The Washington based energy storage firm will supply its Reflex energy storage system for integration with EPB’s 1MW solar array and advanced fiber communication network.
Researchers from the Oak Ridge National Laboratory, Pacific Northwest National Laboratory and the Sandia National Laboratories will then analyse the value streams, operational modes, and optimal utilisation of the solar-plus-energy storage system.

The three labs will also provide technical evaluation on how 2MW of additional solar pv power can be added on to the storage system.

The $2,5 million project falls under the US Department of Energy’s Grid Modernisation Initiative which aims to ensure the nation’s grid reliability by developing grid and renewable energy interoperability technologies.

[quote] The pilot will run  from this quarter and will lasts for at least two years.

Dr. Imre Gyuk, power storage programme manager at the DOE, said: “As third-generation vanadium flow batteries gain market share, it is essential to increase our understanding of storage value and optimization to accelerate adoption of integrated storage and renewable energy solutions among utilities.

“Cost-effective, reliable, and longer-lived energy storage is necessary to truly modernize the grid,” added Gyuk.

EPB is a Chattanooga city (Tennessee state) based utility serving 170,000 business and residential consumers in Chattanooga and North Georgia.

Energy storage by US utilities

In late February, PG&E signed a multi-year energy services agreement with flywheel energy storage provider Amber Kinetics for provision of its Gen-2 Flywheel storage systems.

The Californian-based utility contracted Amber Kinetics for 20 MW of storage using its four-hour duration Gen-2 Flywheel Systems.

PG&E said it believes that steel flywheel technology will drive down pricing, while improving operational safety and flexibility for utility-scale energy storage.

Amber Kinetics’ Gen-2 Flywheel energy storage systems are reported to be the first four-hour discharge duration flywheels.

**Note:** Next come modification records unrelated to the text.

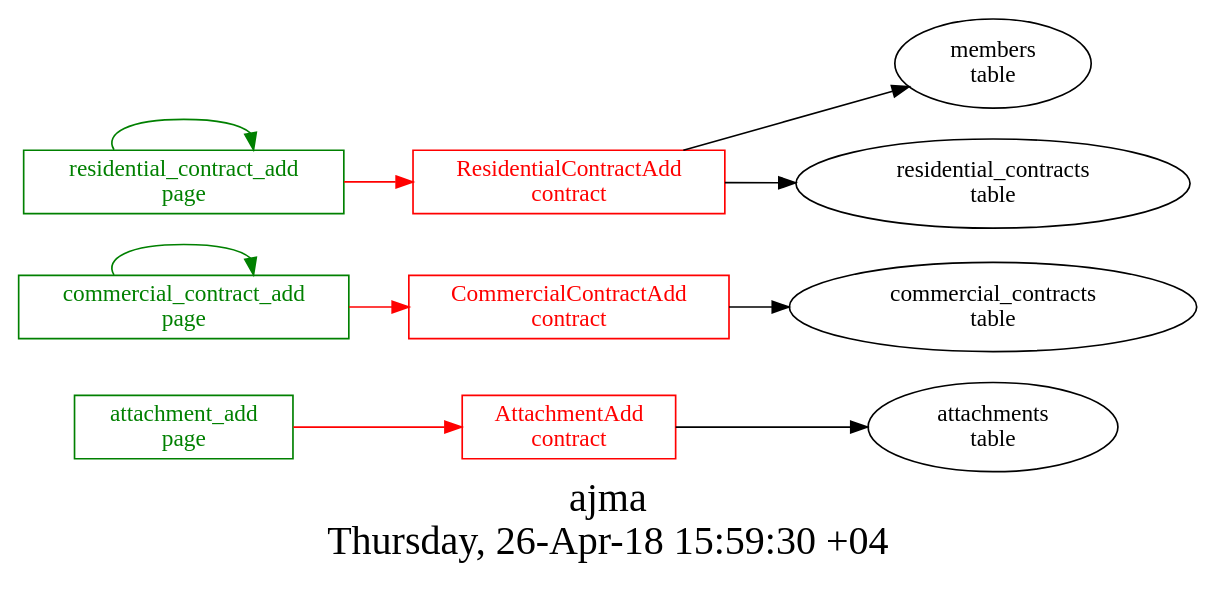
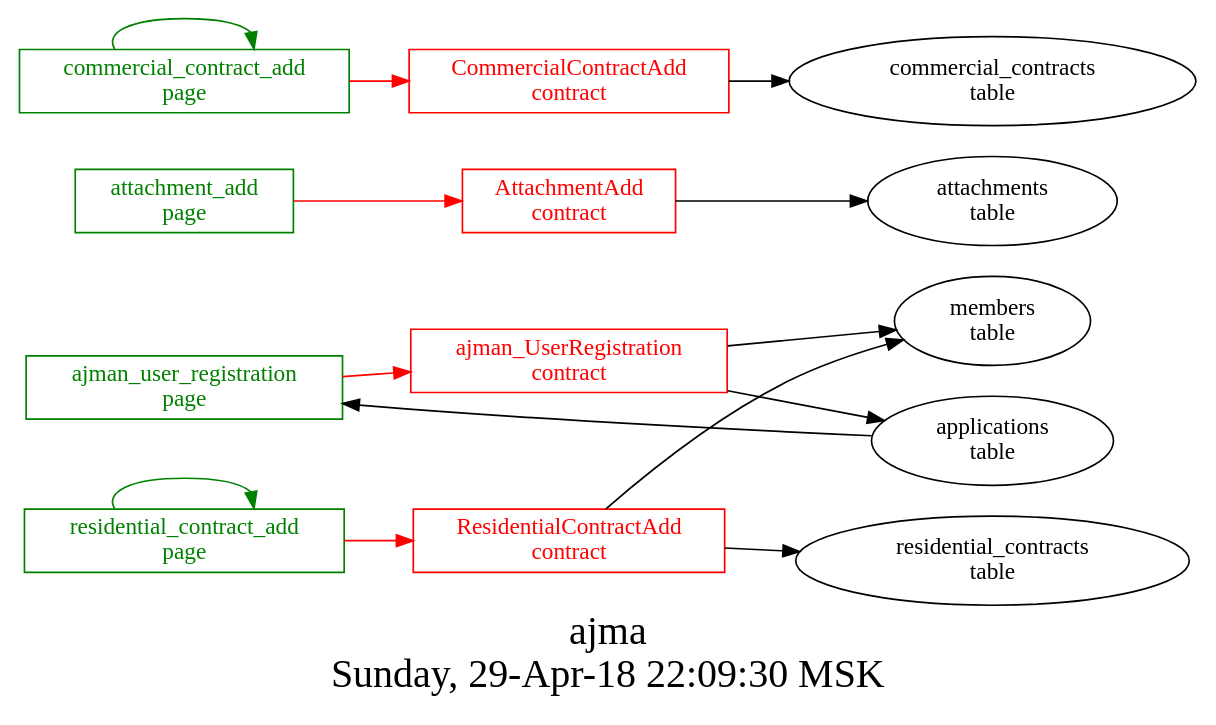
The diagram in src/ajman/struct.dot (AplaProject/apps), drawn with Graphviz before and after one commit. The commit also changed 37 other files, not shown here.

Commit message:
+user registration

```diff
--- a/src/ajman/struct.dot
+++ b/src/ajman/struct.dot
@@ -1,26 +1,34 @@
 digraph G {
-fontsize="24";
-label="ajma\nThursday, 26-Apr-18 15:59:30 +04";
-nojustify=true;
-ordering=out;
-rankdir=LR;
-size="30";
+graph [
+  fontsize="24";
+  label="ajma\nSunday, 29-Apr-18 22:09:30 MSK";
+  nojustify=true;
+  ordering=out;
+  rankdir=LR;
+  size="30";
+];
+"ajman_user_registration\npage" -> "ajman_UserRegistration\ncontract"  [ color=red ]
+"applications\ntable" -> "ajman_user_registration\npage"  [ color="" ]
+"ajman_user_registration\npage" [color=green, fontcolor=green, group=pages, shape=record];
 "attachment_add\npage" -> "AttachmentAdd\ncontract"  [ color=red ]
 "attachment_add\npage" [color=green, fontcolor=green, group=pages, shape=record];
 "commercial_contract_add\npage" -> "CommercialContractAdd\ncontract"  [ color=red ]
 "commercial_contract_add\npage" -> "commercial_contract_add\npage"  [ color=green ]
 "commercial_contract_add\npage" [color=green, fontcolor=green, group=pages, shape=record];
 "residential_contract_add\npage" -> "ResidentialContractAdd\ncontract"  [ color=red ]
 "residential_contract_add\npage" -> "residential_contract_add\npage"  [ color=green ]
 "residential_contract_add\npage" [color=green, fontcolor=green, group=pages, shape=record];
 "AttachmentAdd\ncontract" -> "attachments\ntable"  [ color="" ]
 "AttachmentAdd\ncontract" [color=red, fontcolor=red, group=contracts, shape=record];
 "CommercialContractAdd\ncontract" -> "commercial_contracts\ntable"  [ color="" ]
 "CommercialContractAdd\ncontract" [color=red, fontcolor=red, group=contracts, shape=record];
 "ResidentialContractAdd\ncontract" -> "members\ntable"  [ color="" ]
 "ResidentialContractAdd\ncontract" -> "residential_contracts\ntable"  [ color="" ]
 "ResidentialContractAdd\ncontract" [color=red, fontcolor=red, group=contracts, shape=record];
+"ajman_UserRegistration\ncontract" -> "members\ntable"  [ color="" ]
+"ajman_UserRegistration\ncontract" -> "applications\ntable"  [ color="" ]
+"ajman_UserRegistration\ncontract" [color=red, fontcolor=red, group=contracts, shape=record];
 "attachments\ntable" [color="", fontcolor="", group=tables, shape=""];
 "commercial_contracts\ntable" [color="", fontcolor="", group=tables, shape=""];
 "residential_contracts\ntable" [color="", fontcolor="", group=tables, shape=""];
 }
```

Traditionally, commercial flywheel system capabilities were measured in minutes, with limited usefulness to electric utilities wanting to integrate renewables at transmission and microgrid levels. [US transmission operator eyes energy storage potential].

The technology has unlimited cycling during their 30-year lifespan, and the flywheel systems have no degradation. The systems are 98% steel by weight, they pose no risk of fire, chemical explosion or hazardous materials release.

The flywheel systems are manufactured from readily available, abundant raw materials, and don’t require replacement at regular intervals. They are also significantly more cost-effective than battery storage technology, claims the company.


Image credit: UET technologies.com.